Broadband will deliver new applications and demand, which will generate the need for additional capacity. The introduction of WildBlue will be very closely monitored by the whole industry. HDTV will also require additional capacity; the recent DirecTV deal and the different projects in North America demonstrate a need for larger satellites, specifically Ka-band. This will fuel growth in the industry.
Satellite News: What are major focuses for the company in terms of research and development during the next 12 months?
Bouvier: During the past four to five years, we have absorbed the bulk of investment to renew and update our product. Now, we are reaping all the benefits of the investments we have made in the past few years with a product that will gain technical maturity and will accumulate in-orbit experience quite quickly. We have a new and updated satellite family, which will be our workhorse for a number of years.
In terms of payload, we have the technology available for classical C-, Ku-, Ka-band missions. We are investing to improve flexibility for our customers throughout the mission lifetime. We develop a number of new technologies, including integrated RF technologies, digital signal processing and active antennas.
Satellite News: Could you give us an update on the Amazonas situation?
Bouvier: A few days after the launch in August, we identified a decrease in pressure in one of the two oxidizer tanks, which has been traced to a microleak of pressurant gas. We are implementing a technical investigation to fully understand the anomaly, and we are defining recovery actions that will reduce to a minimum the impact on in-orbit life.

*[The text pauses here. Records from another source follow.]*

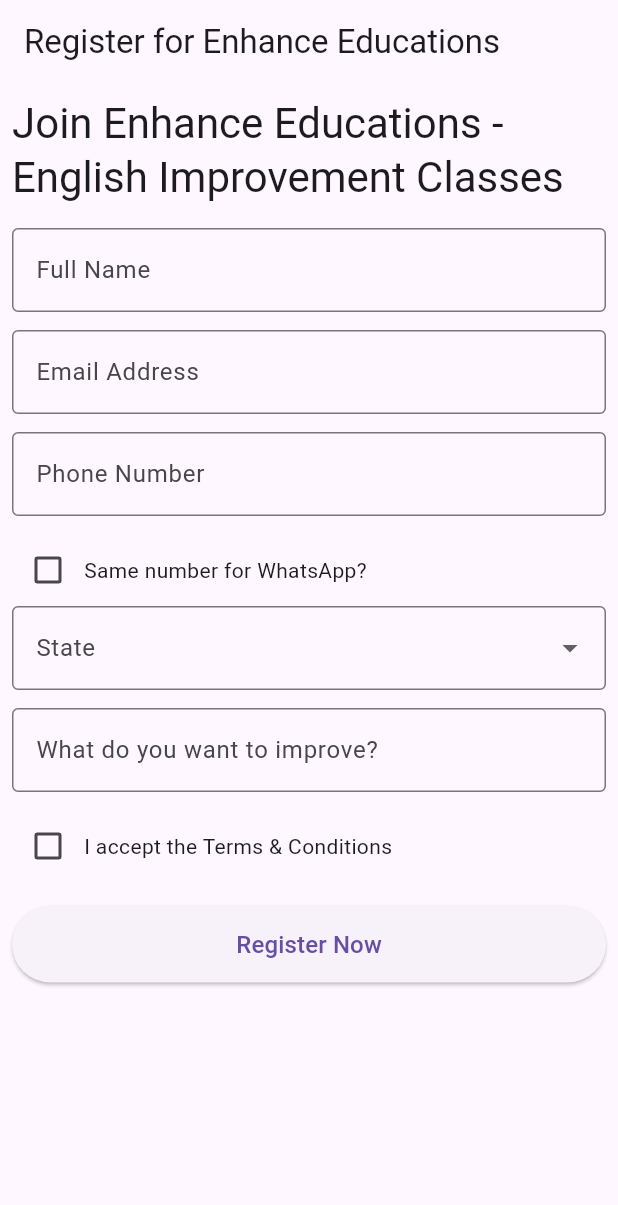
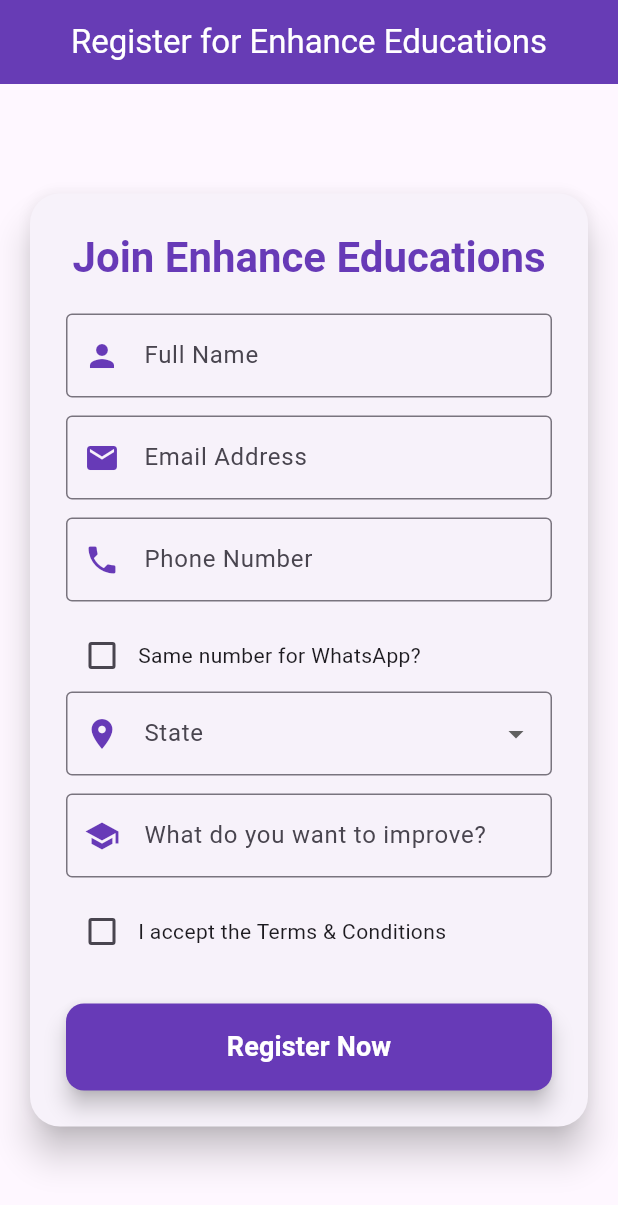
Before and after one commit to ChandraChaan/chaanova, a Flutter app: the screen it shows after launch, on a phone screen of 412 x 824 dp. Shown: the top 1205 px of the screen. Run offline on Flutter 3.47's test engine with Material 3 defaults, Android fonts, the phone set to English and light mode, and no system bars; our stand-ins replace firebase_core, firebase_messaging, flutter_local_notifications; missing offline and left inert: dart:html, dart:js; accounts and stored records are empty.

Commit message:
UI changes

```diff
--- a/lib/registration_page.dart
+++ b/lib/registration_page.dart
@@ -3,7 +3,6 @@
 import 'package:http/http.dart' as http;
 import 'dart:convert';
 import 'dart:html' as html;
-
 
 /// 🔹 **Registration Page**
 class RegistrationPage extends StatefulWidget {
@@ -20,16 +19,10 @@
   final TextEditingController nameController = TextEditingController();
   final TextEditingController emailController = TextEditingController();
   final TextEditingController phoneController = TextEditingController();
-  final TextEditingController educationController = TextEditingController();
   final TextEditingController learningGoalController = TextEditingController();
 
-  String? selectedState,
-      selectedGender,
-      preferredTiming,
-      preferredMode,
-      referralSource;
+  String? selectedState;
   bool isWhatsAppSame = false, isTermsAccepted = false;
-  DateTime? selectedDateOfBirth;
 
   final List<String> states = [
     "Andhra Pradesh",
@@ -38,60 +31,112 @@
     "Tamil Nadu",
     "Maharashtra"
   ];
-  final List<String> referralSources = [
-    "Google",
-    "YouTube",
-    "Social Media",
-    "Friend",
-    "Other"
-  ];
 
   @override
   Widget build(BuildContext context) {
     return Scaffold(
-      appBar: AppBar(title: const Text("Register for Enhance Educations")),
+      appBar: AppBar(
+        title: const Text("Register for Enhance Educations", style: TextStyle(color: Colors.white),),
+        backgroundColor: Colors.deepPurple,
+        centerTitle: true,
+        elevation: 4,
+      ),
       body: Padding(
-        padding: const EdgeInsets.all(8.0),
+        padding: const EdgeInsets.all(16.0),
+        child: Center(
+          child: Card(
+            elevation: 10,
+            shape: RoundedRectangleBorder(borderRadius: BorderRadius.circular(20)),
+            child: Padding(
+              padding: const EdgeInsets.all(24.0),
               child: SingleChildScrollView(
-          child: Form(
-            key: _formKey,
                 child: Column(
                   crossAxisAlignment: CrossAxisAlignment.start,
                   children: [
-                Text("Join Enhance Educations - English Improvement Classes",
-                    style: Theme.of(context).textTheme.headlineMedium),
-                const SizedBox(height: 16),
-                _buildTextField(nameController, "Full Name"),
-                _buildTextField(emailController, "Email Address",
-                    keyboardType: TextInputType.emailAddress),
-                _buildTextField(phoneController, "Phone Number",
-                    keyboardType: TextInputType.phone),
+                    Center(
+                      child: Text(
+                        "Join Enhance Educations",
+                        style: Theme.of(context).textTheme.headlineMedium?.copyWith(
+                          fontWeight: FontWeight.bold,
+                          color: Colors.deepPurple,
+                        ),
+                      ),
+                    ),
+                    const SizedBox(height: 20),
+                    CustomTextField(
+                      controller: nameController,
+                      label: "Full Name",
+                      icon: Icons.person,
+                    ),
+                    CustomTextField(
+                      controller: emailController,
+                      label: "Email Address",
+                      keyboardType: TextInputType.emailAddress,
+                      icon: Icons.email,
+                    ),
+                    CustomTextField(
+                      controller: phoneController,
+                      label: "Phone Number",
+                      keyboardType: TextInputType.phone,
+                      icon: Icons.phone,
+                    ),
                     Row(
                       children: [
                         Checkbox(
                             value: isWhatsAppSame,
-                        onChanged: (value) =>
-                            setState(() => isWhatsAppSame = value!)),
+                            onChanged: (value) => setState(() => isWhatsAppSame = value!)),
                         const Text("Same number for WhatsApp?"),
                       ],
                     ),
-                _buildDropdownField(
-                    "State", states, (val) => selectedState = val),
-                _buildTextField(
-                    learningGoalController, "What do you want to improve?"),
-                _buildCheckboxWithDialog(),
-                const SizedBox(height: 16),
+                    CustomDropdownField(
+                      label: "State",
+                      items: states,
+                      onChanged: (val) => setState(() => selectedState = val),
+                      icon: Icons.location_on,
+                    ),
+                    CustomTextField(
+                      controller: learningGoalController,
+                      label: "What do you want to improve?",
+                      icon: Icons.school,
+                    ),
+                    TermsCheckbox(
+                      isChecked: isTermsAccepted,
+                      onChecked: (value) => _showTermsDialog(),
+                    ),
+                    const SizedBox(height: 24),
                     SizedBox(
                       width: double.infinity,
                       child: ElevatedButton(
                         onPressed: _submitForm,
                         style: ElevatedButton.styleFrom(
-                        padding: const EdgeInsets.symmetric(vertical: 14)),
-                    child: const Text("Register Now",
-                        style: TextStyle(fontSize: 16)),
+                          padding: const EdgeInsets.symmetric(vertical: 16),
+                          backgroundColor: Colors.deepPurple,
+                          shape: RoundedRectangleBorder(borderRadius: BorderRadius.circular(12)),
+                          elevation: 6,
+                        ),
+                        child: const Text(
+                          "Register Now",
+                          style: TextStyle(
+                            fontSize: 18,
+                            fontWeight: FontWeight.bold,
+                            color: Colors.white,
                           ),
                         ),
+                      ),
+                    ),
+                    // const SizedBox(height: 20),
+                    // Center(
+                    //   child: TextButton(
+                    //     onPressed: () {},
+                    //     child: const Text(
+                    //       "Already have an account? Sign in",
+                    //       style: TextStyle(fontSize: 14, color: Colors.deepPurple),
+                    //     ),
+                    //   ),
+                    // ),
                   ],
+                ),
+              ),
             ),
           ),
         ),
@@ -99,56 +144,10 @@
     );
   }
 
-  Widget _buildTextField(TextEditingController controller, String label,
-      {TextInputType? keyboardType}) {
-    return Padding(
-      padding: const EdgeInsets.only(bottom: 12),
-      child: TextFormField(
-        controller: controller,
-        decoration:
-        InputDecoration(labelText: label, border: OutlineInputBorder()),
-        keyboardType: keyboardType,
-        validator: (value) =>
-        value == null || value.isEmpty ? "Enter $label" : null,
-      ),
-    );
-  }
-
-  Widget _buildDropdownField(
-      String label, List<String> items, ValueChanged<String?> onChanged) {
-    return Padding(
-      padding: const EdgeInsets.only(bottom: 12),
-      child: DropdownButtonFormField<String>(
-        decoration:
-        InputDecoration(labelText: label, border: OutlineInputBorder()),
-        items: items
-            .map((item) => DropdownMenuItem(value: item, child: Text(item)))
-            .toList(),
-        onChanged: (value) => setState(() => onChanged(value)),
-        validator: (value) => value == null ? "Select $label" : null,
-      ),
-    );
-  }
-
-  Widget _buildCheckboxWithDialog() {
-    return Row(
-      children: [
-        Checkbox(
-          value: isTermsAccepted,
-          onChanged: (value) => value == true
-              ? _showTermsDialog()
-              : setState(() => isTermsAccepted = value!),
-        ),
-        const Text("I accept the Terms & Conditions"),
-      ],
-    );
-  }
-
   void _showTermsDialog() {
     showDialog(
       context: context,
-      builder: (context) {
-        return AlertDialog(
+      builder: (context) => AlertDialog(
         title: const Text("Terms & Conditions"),
         content: const Text("By registering, you agree to our policies."),
         actions: [
@@ -160,8 +159,7 @@
             child: const Text("Accept"),
           ),
         ],
-        );
-      },
+      ),
     );
   }
 
@@ -204,12 +202,11 @@
 
   void _submitForm() {
     if (_formKey.currentState!.validate() && isTermsAccepted) {
-
       sendUserDetailsToEmail(
         name: nameController.text,
         email: emailController.text,
         phone: phoneController.text,
-        wPhone: isWhatsAppSame ? phoneController.text: "",
+        wPhone: isWhatsAppSame ? phoneController.text : "",
         state: selectedState ?? "",
         improve: learningGoalController.text,
         paymentId: 'Started doing payment',
@@ -221,26 +218,104 @@
         name: nameController.text,
         contact: phoneController.text,
         onSuccess: (paymentId) {
-          print("Payment Successful! ID: $paymentId");
-
           sendUserDetailsToEmail(
             name: nameController.text,
             email: emailController.text,
             phone: phoneController.text,
-            wPhone: isWhatsAppSame ? phoneController.text: "",
+            wPhone: isWhatsAppSame ? phoneController.text : "",
             state: selectedState ?? "",
             improve: learningGoalController.text,
             paymentId: paymentId,
           );
-
           html.window.location.href = "http://enhanceeducations.com/";
         },
         onFailure: (error) {
           print("Payment Failed: $error");
         },
       );
-
-
     }
   }
 }
+
+/// Custom Text Field Widget
+class CustomTextField extends StatelessWidget {
+  final TextEditingController controller;
+  final String label;
+  final TextInputType? keyboardType;
+  final IconData? icon;
+
+  const CustomTextField({
+    required this.controller,
+    required this.label,
+    this.keyboardType,
+    this.icon,
+    super.key,
+  });
+
+  @override
+  Widget build(BuildContext context) {
+    return Padding(
+      padding: const EdgeInsets.only(bottom: 12),
+      child: TextFormField(
+        controller: controller,
+        decoration: InputDecoration(
+          labelText: label,
+          border: OutlineInputBorder(),
+          prefixIcon: icon != null ? Icon(icon, color: Colors.deepPurple,) : null,
+        ),
+        keyboardType: keyboardType,
+        validator: (value) => value == null || value.isEmpty ? "Enter $label" : null,
+      ),
+    );
+  }
+}
+/// Custom Dropdown Field Widget
+class CustomDropdownField extends StatelessWidget {
+  final String label;
+  final List<String> items;
+  final ValueChanged<String?> onChanged;
+  final IconData? icon;
+
+  const CustomDropdownField({
+    required this.label,
+    required this.items,
+    required this.onChanged,
+    this.icon,
+    super.key,
+  });
+
+  @override
+  Widget build(BuildContext context) {
+    return Padding(
+      padding: const EdgeInsets.only(bottom: 12),
+      child: DropdownButtonFormField<String>(
+        decoration: InputDecoration(
+          labelText: label,
+          border: OutlineInputBorder(),
+          prefixIcon: icon != null ? Icon(icon, color: Colors.deepPurple,) : null,
+        ),
+        items: items.map((item) => DropdownMenuItem(value: item, child: Text(item))).toList(),
+        onChanged: onChanged,
+        validator: (value) => value == null ? "Select $label" : null,
+      ),
+    );
+  }
+}
+
+/// Terms Checkbox Widget
+class TermsCheckbox extends StatelessWidget {
+  final bool isChecked;
+  final ValueChanged<bool?> onChecked;
+
+  const TermsCheckbox({required this.isChecked, required this.onChecked, super.key});
+
+  @override
+  Widget build(BuildContext context) {
+    return Row(
+      children: [
+        Checkbox(value: isChecked, onChanged: onChecked),
+        const Text("I accept the Terms & Conditions"),
+      ],
+    );
+  }
+}
```
Lines whose indentation alone changed are shown as unchanged.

Hispasat has communicated that they are fully confident that Amazonas will have an orbital life of more than 10 years. This anomaly is something we have managed with the highest level of priority and attention.
Satellite News: Do you believe the industry can continue to sustain the number of players currently involved in satellite-manufacturing?
Bouvier: The consensus has been the market cannot sustain five or six competitors. However, it is a paradox that for a number of years there are still the same number of players. The basis of the analysts’ findings and the rationale remains the same: This market is extremely competitive and not large enough to accommodate so many competitors.
This is also not in the interests of the customers. Customers have long-term interests to have strong manufacturers, capable of entering into a real production approach, which means increasing the volume of activity so as to be more efficient and to generate revenue for investments in the long term.
Satellite News: What are the major challenges for EADS Astrium during the next year? What role do you see the company playing in satellite services in Europe?
Bouvier: We have three major objectives. First, we want to continue to deliver our main programs within schedule and to the satisfaction of our customers. We have several launches this year and a number of important ongoing programs, so our first priority is to deliver.
Second, we want to win new business, even if the market is depressed and difficult, and to prepare for the long-term growth and development of this company in defense, telecom and institutional business. We want to develop the right products and technologies to lay the foundations for the future.
Third, we want to improve industrial efficiency through process- and product-line rationalization. In telecom, we have successfully introduced a new product line, Eurostar E3000, which is well-positioned in terms of quality, costs and reliability. It allows EADS Astrium to offer with one modular product a wide range of capacities from 4 kW to 12 kW. It has been our approach to address the most significant part of the market through a single product that offers a clear competitive advantage.
(Contact: Remi Roland, EADS Space, Remi.Roland@eads.net)